Three recent decisions by the Bangkok Military Tribunal affirming its jurisdiction over civilians violate international law and represent another serious setback for human rights in Thailand, the ICJ said today.
“International standards are clear – military tribunals are not competent to prosecute civilians,” said Wilder Tayler, ICJ’s Secretary General. “Military tribunals are not independent from the executive and the lack of an appeal removes any possibility of a remedy against the judgments of the Tribunal.”
The first case concerns a political activist, Sirapop Korn-arut, who was charged with violating an order of Thailand’s ruling military junta, the National Council for Peace and Order (NCPO), to report to the military for allegedly violating Thailand’s highly restrictive lese majeste law. The second case concerns the prosecution of an anti-military coup activist, Sombath Boonngam-anong, accused of violating NCPO orders and instigating rebellion in June 2014. In the third, a Thammasat University law lecturer, Worajet Pakeerat, is charged with violating a NCPO summons to report to the military.
All three had challenged the jurisdiction of the Tribunal to prosecute civilians.
In three separate rulings, delivered on 22, 23 and 26 January 2015, the Tribunal rejected the defendants’ challenges to its jurisdiction.
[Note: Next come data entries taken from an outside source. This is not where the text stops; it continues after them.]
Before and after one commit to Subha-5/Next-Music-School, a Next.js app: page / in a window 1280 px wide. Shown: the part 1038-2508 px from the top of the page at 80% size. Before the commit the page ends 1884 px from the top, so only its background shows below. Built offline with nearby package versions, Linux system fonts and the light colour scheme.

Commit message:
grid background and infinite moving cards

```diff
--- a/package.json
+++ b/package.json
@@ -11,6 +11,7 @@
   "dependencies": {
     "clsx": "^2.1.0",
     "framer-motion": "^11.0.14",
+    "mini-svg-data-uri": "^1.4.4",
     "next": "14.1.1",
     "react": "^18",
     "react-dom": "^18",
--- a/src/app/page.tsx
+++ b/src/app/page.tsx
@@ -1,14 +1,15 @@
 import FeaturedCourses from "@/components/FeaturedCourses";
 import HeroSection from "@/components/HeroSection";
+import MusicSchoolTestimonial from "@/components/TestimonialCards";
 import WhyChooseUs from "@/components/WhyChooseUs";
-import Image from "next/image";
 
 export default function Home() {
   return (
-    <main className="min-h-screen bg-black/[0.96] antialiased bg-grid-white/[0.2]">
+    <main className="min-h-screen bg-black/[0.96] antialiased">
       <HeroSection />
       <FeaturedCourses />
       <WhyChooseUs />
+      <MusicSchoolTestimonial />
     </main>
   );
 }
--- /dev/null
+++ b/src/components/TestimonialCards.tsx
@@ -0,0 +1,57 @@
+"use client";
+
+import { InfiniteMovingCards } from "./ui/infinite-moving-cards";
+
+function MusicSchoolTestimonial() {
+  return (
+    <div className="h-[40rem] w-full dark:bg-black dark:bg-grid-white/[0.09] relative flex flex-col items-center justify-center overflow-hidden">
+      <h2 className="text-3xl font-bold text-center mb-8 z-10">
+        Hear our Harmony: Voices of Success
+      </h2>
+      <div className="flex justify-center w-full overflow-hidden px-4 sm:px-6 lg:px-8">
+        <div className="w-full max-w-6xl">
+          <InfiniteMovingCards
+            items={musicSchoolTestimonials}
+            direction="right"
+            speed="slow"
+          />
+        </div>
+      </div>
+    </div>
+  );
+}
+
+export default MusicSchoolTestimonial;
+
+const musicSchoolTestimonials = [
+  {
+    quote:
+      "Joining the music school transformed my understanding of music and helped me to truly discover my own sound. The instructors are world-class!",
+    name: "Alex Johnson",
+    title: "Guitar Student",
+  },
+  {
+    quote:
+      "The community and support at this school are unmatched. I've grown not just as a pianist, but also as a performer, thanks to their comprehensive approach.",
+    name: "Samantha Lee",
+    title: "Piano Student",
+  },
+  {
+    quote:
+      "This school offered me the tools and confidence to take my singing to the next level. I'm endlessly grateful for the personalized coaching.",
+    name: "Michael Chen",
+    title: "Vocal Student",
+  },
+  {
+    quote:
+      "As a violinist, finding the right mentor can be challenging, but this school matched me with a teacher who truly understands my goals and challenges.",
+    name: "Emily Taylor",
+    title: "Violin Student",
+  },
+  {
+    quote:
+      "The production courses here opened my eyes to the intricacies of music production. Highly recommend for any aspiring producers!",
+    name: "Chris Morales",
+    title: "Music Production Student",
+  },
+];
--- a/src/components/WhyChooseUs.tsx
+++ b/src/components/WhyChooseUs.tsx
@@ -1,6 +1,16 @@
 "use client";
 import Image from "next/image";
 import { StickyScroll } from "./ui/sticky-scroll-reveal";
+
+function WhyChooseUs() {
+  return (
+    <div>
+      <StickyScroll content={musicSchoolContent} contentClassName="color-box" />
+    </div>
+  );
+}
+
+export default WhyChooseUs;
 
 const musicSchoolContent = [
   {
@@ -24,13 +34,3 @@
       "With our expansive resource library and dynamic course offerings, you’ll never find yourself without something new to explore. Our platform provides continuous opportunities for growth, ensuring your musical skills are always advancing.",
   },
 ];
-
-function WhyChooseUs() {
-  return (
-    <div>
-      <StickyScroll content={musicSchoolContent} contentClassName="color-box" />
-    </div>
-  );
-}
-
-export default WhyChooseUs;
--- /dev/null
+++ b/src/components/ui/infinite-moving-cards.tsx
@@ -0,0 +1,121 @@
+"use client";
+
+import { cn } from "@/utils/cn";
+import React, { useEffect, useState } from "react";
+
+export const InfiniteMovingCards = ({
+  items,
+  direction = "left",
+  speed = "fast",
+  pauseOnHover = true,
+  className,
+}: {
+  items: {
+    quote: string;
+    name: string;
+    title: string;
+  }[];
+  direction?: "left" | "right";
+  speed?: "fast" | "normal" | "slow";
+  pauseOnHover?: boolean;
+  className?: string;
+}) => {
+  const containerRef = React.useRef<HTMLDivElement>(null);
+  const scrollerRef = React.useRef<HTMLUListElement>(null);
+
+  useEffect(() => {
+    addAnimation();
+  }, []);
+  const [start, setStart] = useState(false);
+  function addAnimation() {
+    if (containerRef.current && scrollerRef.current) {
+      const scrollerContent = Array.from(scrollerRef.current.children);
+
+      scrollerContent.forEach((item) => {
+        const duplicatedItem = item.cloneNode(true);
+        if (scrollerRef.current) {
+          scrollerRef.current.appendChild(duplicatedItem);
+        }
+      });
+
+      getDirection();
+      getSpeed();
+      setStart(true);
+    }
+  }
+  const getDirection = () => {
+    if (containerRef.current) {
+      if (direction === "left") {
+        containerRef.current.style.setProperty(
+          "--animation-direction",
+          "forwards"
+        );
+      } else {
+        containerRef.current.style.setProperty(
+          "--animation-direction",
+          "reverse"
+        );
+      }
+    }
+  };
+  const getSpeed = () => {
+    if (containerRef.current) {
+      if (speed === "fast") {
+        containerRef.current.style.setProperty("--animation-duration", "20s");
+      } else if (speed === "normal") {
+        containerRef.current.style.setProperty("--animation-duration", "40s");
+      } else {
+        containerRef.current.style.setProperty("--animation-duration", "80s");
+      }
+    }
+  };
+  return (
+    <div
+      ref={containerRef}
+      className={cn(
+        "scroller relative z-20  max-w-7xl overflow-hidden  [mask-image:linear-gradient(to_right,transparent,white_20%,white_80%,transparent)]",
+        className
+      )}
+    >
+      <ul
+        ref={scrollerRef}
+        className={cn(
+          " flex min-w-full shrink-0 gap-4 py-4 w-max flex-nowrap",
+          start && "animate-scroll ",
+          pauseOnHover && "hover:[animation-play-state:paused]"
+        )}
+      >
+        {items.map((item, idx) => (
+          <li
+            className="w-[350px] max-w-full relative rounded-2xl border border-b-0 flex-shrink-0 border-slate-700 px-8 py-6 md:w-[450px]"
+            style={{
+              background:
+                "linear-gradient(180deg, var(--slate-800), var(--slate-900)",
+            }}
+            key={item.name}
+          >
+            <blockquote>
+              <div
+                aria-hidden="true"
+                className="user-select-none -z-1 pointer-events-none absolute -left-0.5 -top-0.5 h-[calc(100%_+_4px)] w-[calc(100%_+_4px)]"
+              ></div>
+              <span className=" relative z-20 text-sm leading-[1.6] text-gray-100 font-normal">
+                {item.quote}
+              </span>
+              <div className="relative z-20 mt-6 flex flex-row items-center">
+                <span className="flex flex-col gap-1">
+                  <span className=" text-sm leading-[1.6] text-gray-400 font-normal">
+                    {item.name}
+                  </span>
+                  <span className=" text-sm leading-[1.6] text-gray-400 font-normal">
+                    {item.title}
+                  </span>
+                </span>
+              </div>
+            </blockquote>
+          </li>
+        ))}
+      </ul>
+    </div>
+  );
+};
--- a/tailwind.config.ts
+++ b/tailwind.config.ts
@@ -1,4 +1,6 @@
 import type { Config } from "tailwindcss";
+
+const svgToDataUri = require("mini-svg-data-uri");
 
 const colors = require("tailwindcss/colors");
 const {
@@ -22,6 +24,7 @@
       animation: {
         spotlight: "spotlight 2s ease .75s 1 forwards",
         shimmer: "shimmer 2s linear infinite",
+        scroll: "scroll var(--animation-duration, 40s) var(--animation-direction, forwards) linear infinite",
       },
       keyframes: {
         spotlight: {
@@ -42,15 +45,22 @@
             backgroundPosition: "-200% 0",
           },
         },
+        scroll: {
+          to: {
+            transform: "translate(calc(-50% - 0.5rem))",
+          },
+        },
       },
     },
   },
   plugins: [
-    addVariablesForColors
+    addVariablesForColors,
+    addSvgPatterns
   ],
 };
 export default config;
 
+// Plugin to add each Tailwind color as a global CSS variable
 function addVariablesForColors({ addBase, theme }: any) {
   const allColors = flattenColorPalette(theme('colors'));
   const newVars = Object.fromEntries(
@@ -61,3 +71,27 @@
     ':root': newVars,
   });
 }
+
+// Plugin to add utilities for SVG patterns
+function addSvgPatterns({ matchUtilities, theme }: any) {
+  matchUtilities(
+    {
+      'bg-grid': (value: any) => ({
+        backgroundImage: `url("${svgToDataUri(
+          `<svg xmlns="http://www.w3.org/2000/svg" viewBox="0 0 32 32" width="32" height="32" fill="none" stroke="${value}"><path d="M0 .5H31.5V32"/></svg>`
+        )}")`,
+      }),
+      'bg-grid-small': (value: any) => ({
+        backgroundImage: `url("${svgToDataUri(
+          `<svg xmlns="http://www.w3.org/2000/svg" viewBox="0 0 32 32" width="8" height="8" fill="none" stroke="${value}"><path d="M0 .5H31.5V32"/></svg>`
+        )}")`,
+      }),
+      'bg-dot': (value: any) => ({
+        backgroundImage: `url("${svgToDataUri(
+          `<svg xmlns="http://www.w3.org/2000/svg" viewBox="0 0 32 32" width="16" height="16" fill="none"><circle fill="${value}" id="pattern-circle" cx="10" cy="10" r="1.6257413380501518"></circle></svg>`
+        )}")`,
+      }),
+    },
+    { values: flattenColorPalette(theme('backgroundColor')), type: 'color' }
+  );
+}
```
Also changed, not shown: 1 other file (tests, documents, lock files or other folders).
“These decisions set a worrying precedent for all civilians currently facing prosecution before military tribunals in Thailand. All cases of civilians facing charges before military tribunals must be transferred to civilian courts immediately if Thailand is to comply with its international obligations,” said Tayler.
According to observers, at least 100 civilians have faced prosecution in military tribunals since the military coup. The Royal Thai Government has not yet released the official number.
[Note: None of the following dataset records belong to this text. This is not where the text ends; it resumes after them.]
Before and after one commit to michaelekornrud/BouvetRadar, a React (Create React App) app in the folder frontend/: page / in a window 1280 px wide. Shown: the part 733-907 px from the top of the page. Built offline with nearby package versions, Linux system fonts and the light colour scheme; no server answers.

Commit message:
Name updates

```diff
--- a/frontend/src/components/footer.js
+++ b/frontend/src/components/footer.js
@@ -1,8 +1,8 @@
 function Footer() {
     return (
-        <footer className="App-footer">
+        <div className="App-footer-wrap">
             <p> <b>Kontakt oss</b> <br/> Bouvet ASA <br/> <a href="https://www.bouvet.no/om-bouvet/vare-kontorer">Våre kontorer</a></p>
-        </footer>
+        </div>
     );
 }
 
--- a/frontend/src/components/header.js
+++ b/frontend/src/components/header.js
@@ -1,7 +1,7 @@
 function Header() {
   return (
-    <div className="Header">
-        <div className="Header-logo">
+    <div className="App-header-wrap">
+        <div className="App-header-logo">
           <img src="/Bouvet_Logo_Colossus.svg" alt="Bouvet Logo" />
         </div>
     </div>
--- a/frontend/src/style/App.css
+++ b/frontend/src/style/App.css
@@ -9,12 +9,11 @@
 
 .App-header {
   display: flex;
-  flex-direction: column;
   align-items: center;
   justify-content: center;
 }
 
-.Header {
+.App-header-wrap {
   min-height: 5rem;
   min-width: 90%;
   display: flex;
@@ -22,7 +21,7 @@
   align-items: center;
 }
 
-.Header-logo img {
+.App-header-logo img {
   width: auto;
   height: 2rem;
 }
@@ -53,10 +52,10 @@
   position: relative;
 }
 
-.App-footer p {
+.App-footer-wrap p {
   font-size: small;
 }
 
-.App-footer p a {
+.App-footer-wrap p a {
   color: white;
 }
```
While the ICJ observed Professor Worajet’s hearing on 26 January, written decisions have not yet been made publically available in these cases.
Under Article 14 of the International Covenant on Civil and Political Rights (ICCPR), to which Thailand is a state party, everyone has the right to a “fair and public hearing by a competent, independent and impartial tribunal established by law.”
The imposition of Martial Law and the State’s suspension of some of its obligations under the ICCPR, including the right to appeal guaranteed by Article 14(5) for cases heard by military tribunals, does not affect the applicability of this provision.
Article 61 of the Thai Act for the Organization of the Military Court prevents any appeal from the decision of military tribunals so long as Thailand remains under Martial Law, which has been in force nationwide since 22 May 2014.
The Principles Governing the Administration of Justice through Military Tribunals sets out principles that apply to state use of military tribunals.
Principle 5 states “Military courts should, in principle, have no jurisdiction to try civilians. In all circumstances, the State shall ensure that civilians accused of a criminal offence of any nature are tried by civilian courts.”
Further, Principle 2 clarifies that even in times of crisis military tribunals must “apply standards and procedures internationally recognized as guarantees of a fair trial.”NewsPress releases